> _TASK BRIEF_:
Range to output from the entries below: the line containing "Repository: figa12/sw606f13" through the line containing "The author's editor". Set it down exactly, ends included, nothing else.

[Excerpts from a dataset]

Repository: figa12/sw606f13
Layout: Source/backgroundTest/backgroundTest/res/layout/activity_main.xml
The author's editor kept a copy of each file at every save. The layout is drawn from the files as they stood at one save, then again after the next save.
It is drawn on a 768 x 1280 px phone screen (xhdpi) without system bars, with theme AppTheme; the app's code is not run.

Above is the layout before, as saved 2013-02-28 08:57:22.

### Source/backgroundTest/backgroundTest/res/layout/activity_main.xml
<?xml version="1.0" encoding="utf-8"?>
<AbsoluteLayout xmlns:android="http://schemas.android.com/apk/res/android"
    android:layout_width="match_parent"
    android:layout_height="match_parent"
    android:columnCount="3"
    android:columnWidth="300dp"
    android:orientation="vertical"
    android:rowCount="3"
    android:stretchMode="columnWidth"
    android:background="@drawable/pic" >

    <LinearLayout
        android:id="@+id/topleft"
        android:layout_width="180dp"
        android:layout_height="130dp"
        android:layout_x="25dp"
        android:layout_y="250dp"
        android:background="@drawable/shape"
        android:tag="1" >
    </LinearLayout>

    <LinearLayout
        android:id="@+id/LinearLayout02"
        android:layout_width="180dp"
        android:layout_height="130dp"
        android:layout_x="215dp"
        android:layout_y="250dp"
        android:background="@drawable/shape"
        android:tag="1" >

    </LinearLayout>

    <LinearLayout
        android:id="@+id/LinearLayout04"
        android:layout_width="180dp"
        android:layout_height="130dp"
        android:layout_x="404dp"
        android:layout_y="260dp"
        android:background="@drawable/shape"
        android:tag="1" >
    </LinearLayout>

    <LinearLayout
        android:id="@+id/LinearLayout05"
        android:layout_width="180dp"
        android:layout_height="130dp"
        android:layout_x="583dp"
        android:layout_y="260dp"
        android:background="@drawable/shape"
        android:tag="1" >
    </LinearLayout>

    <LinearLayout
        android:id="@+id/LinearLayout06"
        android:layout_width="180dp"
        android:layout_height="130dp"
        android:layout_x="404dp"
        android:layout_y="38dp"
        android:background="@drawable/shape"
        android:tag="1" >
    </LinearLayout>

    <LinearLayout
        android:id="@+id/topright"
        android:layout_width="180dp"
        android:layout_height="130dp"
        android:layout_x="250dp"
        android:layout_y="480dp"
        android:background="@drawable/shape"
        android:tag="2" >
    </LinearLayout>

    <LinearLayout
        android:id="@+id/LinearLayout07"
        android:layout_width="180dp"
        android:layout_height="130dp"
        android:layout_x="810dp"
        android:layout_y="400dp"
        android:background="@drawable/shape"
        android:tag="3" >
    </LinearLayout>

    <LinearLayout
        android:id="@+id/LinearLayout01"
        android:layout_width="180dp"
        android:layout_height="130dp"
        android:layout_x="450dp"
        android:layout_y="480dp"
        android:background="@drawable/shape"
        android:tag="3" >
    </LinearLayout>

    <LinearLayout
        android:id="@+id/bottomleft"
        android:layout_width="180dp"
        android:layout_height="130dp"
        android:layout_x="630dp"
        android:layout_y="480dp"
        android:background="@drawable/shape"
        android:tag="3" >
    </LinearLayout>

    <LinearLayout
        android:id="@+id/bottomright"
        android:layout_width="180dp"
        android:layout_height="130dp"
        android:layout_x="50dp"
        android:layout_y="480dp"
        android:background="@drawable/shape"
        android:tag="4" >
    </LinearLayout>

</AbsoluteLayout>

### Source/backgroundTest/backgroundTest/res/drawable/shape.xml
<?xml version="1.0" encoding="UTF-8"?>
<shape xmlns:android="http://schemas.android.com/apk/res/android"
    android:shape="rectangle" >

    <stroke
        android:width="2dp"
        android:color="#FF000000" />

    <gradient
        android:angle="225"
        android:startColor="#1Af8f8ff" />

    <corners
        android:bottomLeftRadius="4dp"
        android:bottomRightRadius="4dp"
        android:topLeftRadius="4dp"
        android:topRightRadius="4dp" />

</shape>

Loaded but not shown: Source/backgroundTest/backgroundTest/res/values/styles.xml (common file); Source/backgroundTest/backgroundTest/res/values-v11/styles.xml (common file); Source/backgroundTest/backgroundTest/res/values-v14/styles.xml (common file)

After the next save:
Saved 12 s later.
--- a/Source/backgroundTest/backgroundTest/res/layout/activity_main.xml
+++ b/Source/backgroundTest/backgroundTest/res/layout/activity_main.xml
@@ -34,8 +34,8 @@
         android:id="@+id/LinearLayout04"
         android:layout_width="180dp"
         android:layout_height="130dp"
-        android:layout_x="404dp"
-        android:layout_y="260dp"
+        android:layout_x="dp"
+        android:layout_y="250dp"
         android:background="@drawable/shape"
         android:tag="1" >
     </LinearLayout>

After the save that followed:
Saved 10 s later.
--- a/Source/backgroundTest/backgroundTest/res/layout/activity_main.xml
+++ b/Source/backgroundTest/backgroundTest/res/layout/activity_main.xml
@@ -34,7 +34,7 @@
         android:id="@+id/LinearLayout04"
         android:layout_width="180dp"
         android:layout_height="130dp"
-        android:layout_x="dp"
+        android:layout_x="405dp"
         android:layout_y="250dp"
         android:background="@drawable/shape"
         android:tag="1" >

---

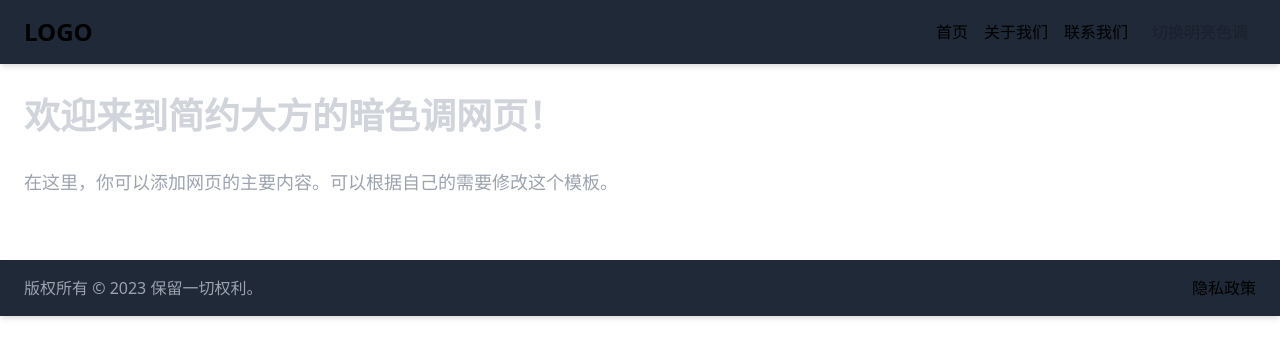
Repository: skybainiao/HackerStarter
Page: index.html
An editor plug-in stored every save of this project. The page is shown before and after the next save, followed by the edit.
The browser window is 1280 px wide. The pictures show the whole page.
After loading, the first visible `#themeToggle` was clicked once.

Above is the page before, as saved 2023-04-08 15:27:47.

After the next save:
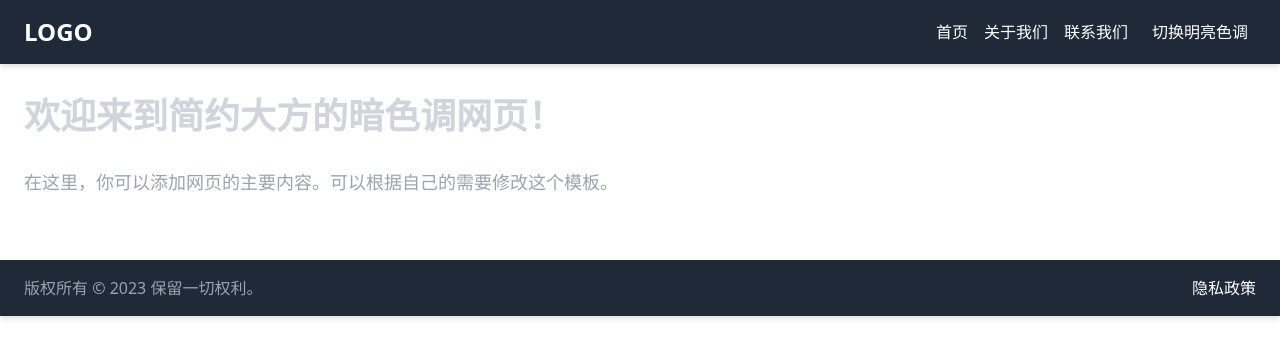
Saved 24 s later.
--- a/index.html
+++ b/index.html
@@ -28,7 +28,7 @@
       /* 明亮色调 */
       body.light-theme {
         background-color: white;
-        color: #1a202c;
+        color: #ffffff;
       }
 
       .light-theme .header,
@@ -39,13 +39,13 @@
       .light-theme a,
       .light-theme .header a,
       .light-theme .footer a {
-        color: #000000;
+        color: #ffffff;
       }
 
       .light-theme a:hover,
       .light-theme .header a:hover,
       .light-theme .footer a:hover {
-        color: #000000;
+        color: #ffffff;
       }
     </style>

> _ANSWER SPACE_:
Repository: figa12/sw606f13
Layout: Source/backgroundTest/backgroundTest/res/layout/activity_main.xml
The author's editor kept a copy of each file at every save. The layout is drawn from the files as they stood at one save, then again after the next save.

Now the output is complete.